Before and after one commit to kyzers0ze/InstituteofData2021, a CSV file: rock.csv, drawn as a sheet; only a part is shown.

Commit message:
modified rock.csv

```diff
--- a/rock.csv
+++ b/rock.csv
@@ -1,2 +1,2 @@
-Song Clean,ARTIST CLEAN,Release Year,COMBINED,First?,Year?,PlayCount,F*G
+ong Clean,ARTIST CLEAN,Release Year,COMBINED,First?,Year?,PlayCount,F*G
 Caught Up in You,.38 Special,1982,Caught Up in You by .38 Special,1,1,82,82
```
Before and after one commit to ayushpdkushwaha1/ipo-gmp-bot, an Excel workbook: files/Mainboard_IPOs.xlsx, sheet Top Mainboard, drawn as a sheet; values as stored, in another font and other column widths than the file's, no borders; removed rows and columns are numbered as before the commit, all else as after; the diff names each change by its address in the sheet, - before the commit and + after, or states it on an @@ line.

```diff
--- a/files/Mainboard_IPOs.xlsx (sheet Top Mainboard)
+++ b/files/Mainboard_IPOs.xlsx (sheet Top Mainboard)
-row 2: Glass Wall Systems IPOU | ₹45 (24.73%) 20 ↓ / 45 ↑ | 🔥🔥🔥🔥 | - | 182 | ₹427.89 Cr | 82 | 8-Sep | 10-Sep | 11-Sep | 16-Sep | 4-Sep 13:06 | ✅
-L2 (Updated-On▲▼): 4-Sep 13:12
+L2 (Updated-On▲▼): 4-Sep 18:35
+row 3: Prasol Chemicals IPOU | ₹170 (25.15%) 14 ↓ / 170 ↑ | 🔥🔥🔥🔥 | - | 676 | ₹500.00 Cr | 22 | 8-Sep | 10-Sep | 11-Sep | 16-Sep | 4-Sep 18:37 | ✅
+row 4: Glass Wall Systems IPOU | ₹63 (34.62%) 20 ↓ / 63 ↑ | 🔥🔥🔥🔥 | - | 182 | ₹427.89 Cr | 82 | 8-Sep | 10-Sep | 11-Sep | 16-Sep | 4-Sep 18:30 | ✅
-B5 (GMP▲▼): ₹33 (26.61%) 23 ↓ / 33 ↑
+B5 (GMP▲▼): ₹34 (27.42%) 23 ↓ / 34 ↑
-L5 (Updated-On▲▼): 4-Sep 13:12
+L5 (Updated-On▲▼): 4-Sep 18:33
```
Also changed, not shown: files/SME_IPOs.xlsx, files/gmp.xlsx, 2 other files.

########

For each line above that contains the word "Year", give the line as it is written.

#### [OUTPUT OF THE EXERCISE]
-Song Clean,ARTIST CLEAN,Release Year,COMBINED,First?,Year?,PlayCount,F*G
+ong Clean,ARTIST CLEAN,Release Year,COMBINED,First?,Year?,PlayCount,F*G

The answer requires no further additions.